These are the some of the things that Jesus desires for his pastors. Why would he want it otherwise? What he did was not great. He never overthrew Roman rule. He didn’t slap Pontius Pilate in the face. He never spat on those who yelled, whipped, and mocked at him. He allowed for them to spit on him. He let them whip him. He prayed for them as they mocked him. “Lord, forgive them. For they know not what they do.”

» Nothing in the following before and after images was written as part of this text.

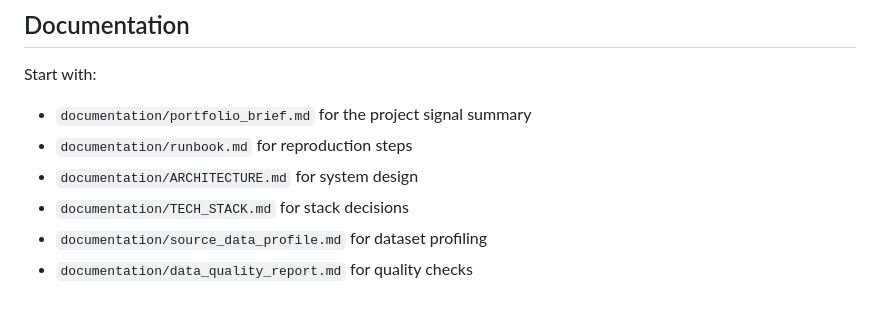
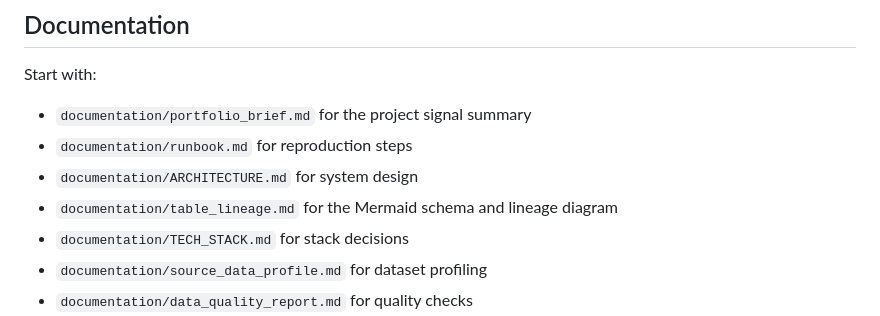
Before and after one commit to KevDev7/healthcare-fhir-lakehouse, a Markdown page: README.md, the part around the change. Drawn GitHub-style.

Commit message:
Add table schema lineage diagram

```diff
--- a/README.md
+++ b/README.md
@@ -245,6 +245,7 @@ Start with:
 * `documentation/portfolio_brief.md` for the project signal summary
 * `documentation/runbook.md` for reproduction steps
 * `documentation/ARCHITECTURE.md` for system design
+* `documentation/table_lineage.md` for the Mermaid schema and lineage diagram
 * `documentation/TECH_STACK.md` for stack decisions
 * `documentation/source_data_profile.md` for dataset profiling
 * `documentation/data_quality_report.md` for quality checks
```
Also changed, not shown: documentation/table_lineage.md (added, +172 -0 lines).
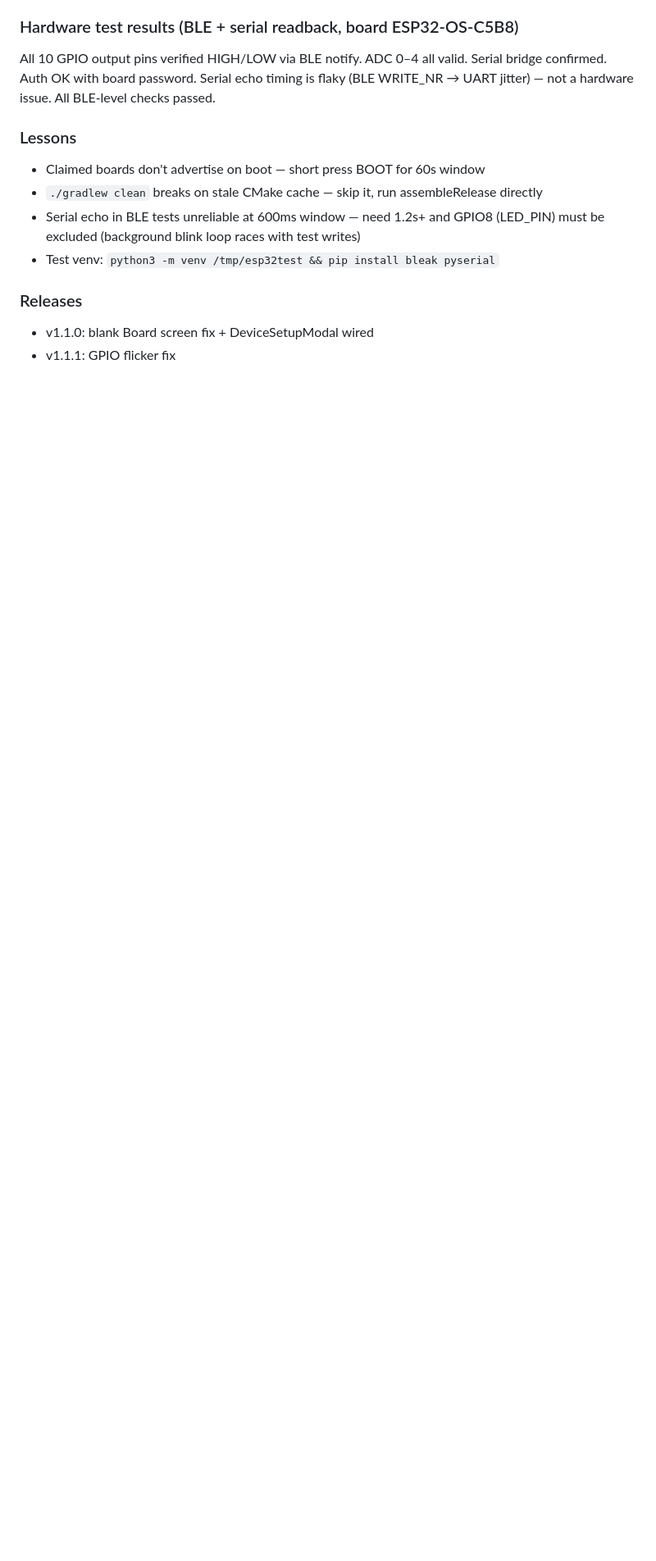
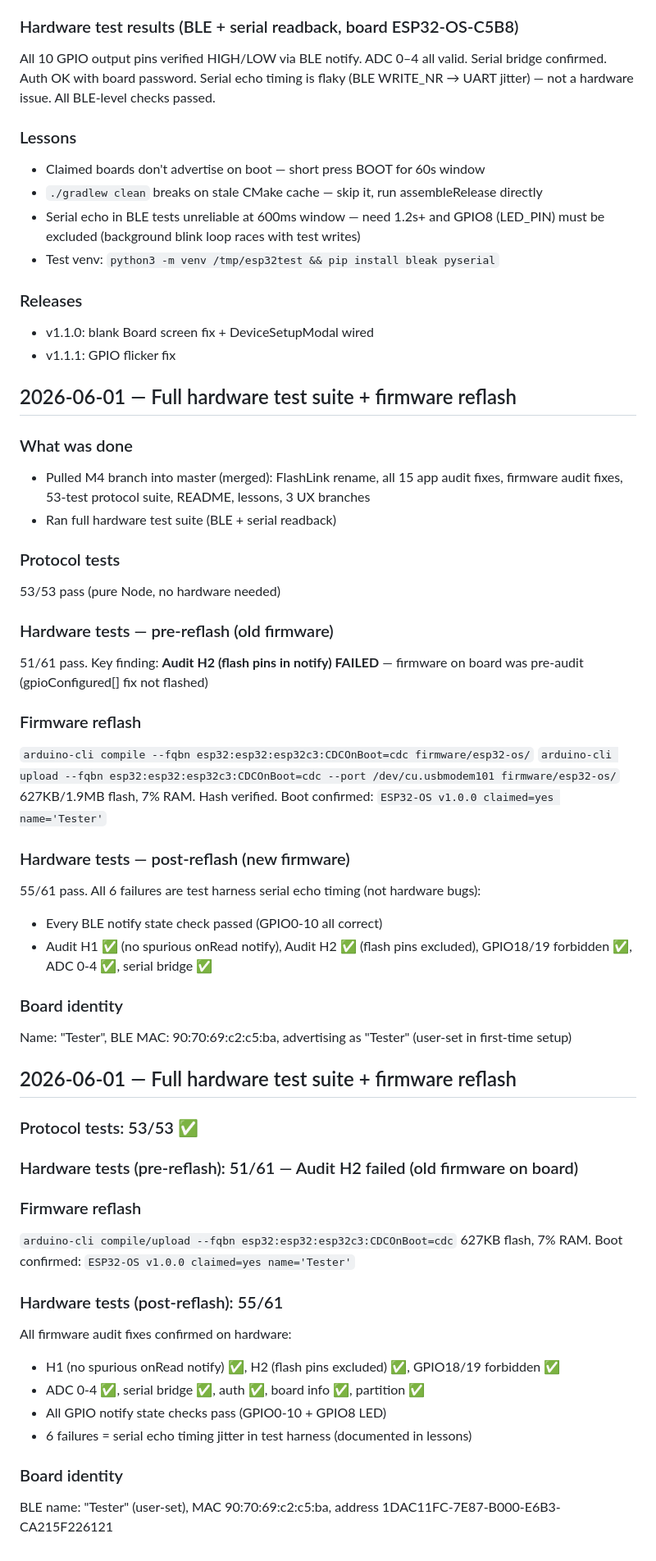
Before and after one commit to parasjaing8/esp32-emulator, a Markdown page: kb/session_logs.md, the part around the change. Shown at 82% size. Rendered like a GitHub page; blank space fills up the shorter version.

Commit message:
docs: session log — hardware tests + firmware reflash complete

```diff
--- a/kb/session_logs.md
+++ b/kb/session_logs.md
@@ -171,3 +171,48 @@ Serial echo timing is flaky (BLE WRITE_NR → UART jitter) — not a hardware is
 ### Releases
 - v1.1.0: blank Board screen fix + DeviceSetupModal wired
 - v1.1.1: GPIO flicker fix
+
+## 2026-06-01 — Full hardware test suite + firmware reflash
+
+### What was done
+- Pulled M4 branch into master (merged): FlashLink rename, all 15 app audit fixes, firmware audit fixes, 53-test protocol suite, README, lessons, 3 UX branches
+- Ran full hardware test suite (BLE + serial readback)
+
+### Protocol tests
+53/53 pass (pure Node, no hardware needed)
+
+### Hardware tests — pre-reflash (old firmware)
+51/61 pass. Key finding: **Audit H2 (flash pins in notify) FAILED** — firmware on board was pre-audit (gpioConfigured[] fix not flashed)
+
+### Firmware reflash
+`arduino-cli compile --fqbn esp32:esp32:esp32c3:CDCOnBoot=cdc firmware/esp32-os/`
+`arduino-cli upload --fqbn esp32:esp32:esp32c3:CDCOnBoot=cdc --port /dev/cu.usbmodem101 firmware/esp32-os/`
+627KB/1.9MB flash, 7% RAM. Hash verified. Boot confirmed: `ESP32-OS v1.0.0 claimed=yes name='Tester'`
+
+### Hardware tests — post-reflash (new firmware)
+55/61 pass. All 6 failures are test harness serial echo timing (not hardware bugs):
+- Every BLE notify state check passed (GPIO0-10 all correct)
+- Audit H1 ✅ (no spurious onRead notify), Audit H2 ✅ (flash pins excluded), GPIO18/19 forbidden ✅, ADC 0-4 ✅, serial bridge ✅
+
+### Board identity
+Name: "Tester", BLE MAC: 90:70:69:c2:c5:ba, advertising as "Tester" (user-set in first-time setup)
+
+## 2026-06-01 — Full hardware test suite + firmware reflash
+
+### Protocol tests: 53/53 ✅
+
+### Hardware tests (pre-reflash): 51/61 — Audit H2 failed (old firmware on board)
+
+### Firmware reflash
+`arduino-cli compile/upload --fqbn esp32:esp32:esp32c3:CDCOnBoot=cdc`
+627KB flash, 7% RAM. Boot confirmed: `ESP32-OS v1.0.0 claimed=yes name='Tester'`
+
+### Hardware tests (post-reflash): 55/61
+All firmware audit fixes confirmed on hardware:
+- H1 (no spurious onRead notify) ✅, H2 (flash pins excluded) ✅, GPIO18/19 forbidden ✅
+- ADC 0-4 ✅, serial bridge ✅, auth ✅, board info ✅, partition ✅
+- All GPIO notify state checks pass (GPIO0-10 + GPIO8 LED)
+- 6 failures = serial echo timing jitter in test harness (documented in lessons)
+
+### Board identity
+BLE name: "Tester" (user-set), MAC 90:70:69:c2:c5:ba, address 1DAC11FC-7E87-B000-E6B3-CA215F226121
```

This is the example of the one who sends ministers who are to go. God became a nobody—and not a somebody—in Jesus. He was from a little obscure town in a tiny place that doesn’t really matter. It’s a blip on a map, and yet, there in Nazareth—the Son of God was born, lived, died, was buried, and was raised from the dead. He ascended into heaven from that pathetic place. It’s funny, because even the most significant place in biblical history—the great city of Jerusalem—doesn’t really matter in the grand scheme of things.
In modern world history, Germany is more important than Jerusalem. In ancient history, Rome, Greece, or Persia tower over the tiny location of Palestine. Nobody cares. But God cared.
The smallest, tiniest, remotest things are what matter most to the God who became small—not big—to save us. God in Jesus Christ became not mighty, not great, but weak in order to accomplish grand things. It was through suffering that God put an end to suffering for good. It was through death that God killed death.
The smallest things are what matter the most to God.
And they are what should matter most to us.
Forgive me, Lord. Be merciful to me, a minister who is a sinner.
Some Recommended Reading on being ordinary
The first is by Dr. Michael Horton, my former professor, boss, and friend. You can't find a better book on why you should be all things ordinary.
The second is by Tish Harrison Warren and is available for pre-order. I highly recommend that you pre-order a copy; it looks excellent and she is the right person to write it.